*Exercise description*
Which lines of the entries contain the word "must"? Please list them.

*Given information*
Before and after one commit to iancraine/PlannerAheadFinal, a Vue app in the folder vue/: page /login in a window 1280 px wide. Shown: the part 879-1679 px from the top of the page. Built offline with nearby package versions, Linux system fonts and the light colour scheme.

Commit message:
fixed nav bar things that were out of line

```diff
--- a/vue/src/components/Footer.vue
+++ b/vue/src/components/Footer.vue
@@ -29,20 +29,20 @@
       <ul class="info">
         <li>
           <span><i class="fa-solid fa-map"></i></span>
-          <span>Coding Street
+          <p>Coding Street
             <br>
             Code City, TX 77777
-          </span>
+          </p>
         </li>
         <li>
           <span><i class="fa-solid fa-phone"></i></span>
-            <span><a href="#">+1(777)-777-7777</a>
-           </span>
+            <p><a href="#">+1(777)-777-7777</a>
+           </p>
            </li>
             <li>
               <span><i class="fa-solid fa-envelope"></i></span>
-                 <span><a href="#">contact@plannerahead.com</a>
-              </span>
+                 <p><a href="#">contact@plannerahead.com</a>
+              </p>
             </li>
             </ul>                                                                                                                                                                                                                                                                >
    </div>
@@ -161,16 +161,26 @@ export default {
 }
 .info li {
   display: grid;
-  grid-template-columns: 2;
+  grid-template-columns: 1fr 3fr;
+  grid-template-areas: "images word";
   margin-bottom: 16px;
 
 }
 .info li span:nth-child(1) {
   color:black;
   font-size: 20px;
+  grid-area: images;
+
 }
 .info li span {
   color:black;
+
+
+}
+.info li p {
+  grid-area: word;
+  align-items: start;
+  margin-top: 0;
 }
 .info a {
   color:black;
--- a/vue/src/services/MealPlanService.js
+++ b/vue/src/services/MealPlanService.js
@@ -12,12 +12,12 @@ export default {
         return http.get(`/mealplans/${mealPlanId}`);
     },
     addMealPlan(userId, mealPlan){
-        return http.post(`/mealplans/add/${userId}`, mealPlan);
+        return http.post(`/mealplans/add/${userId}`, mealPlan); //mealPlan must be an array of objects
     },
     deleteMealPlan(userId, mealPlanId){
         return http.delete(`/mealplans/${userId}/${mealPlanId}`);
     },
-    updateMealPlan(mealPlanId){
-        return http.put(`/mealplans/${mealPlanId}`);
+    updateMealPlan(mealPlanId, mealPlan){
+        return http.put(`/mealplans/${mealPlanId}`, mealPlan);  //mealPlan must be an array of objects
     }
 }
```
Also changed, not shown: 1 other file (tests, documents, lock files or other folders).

*Response below*
+        return http.post(`/mealplans/add/${userId}`, mealPlan); //mealPlan must be an array of objects
+        return http.put(`/mealplans/${mealPlanId}`, mealPlan);  //mealPlan must be an array of objects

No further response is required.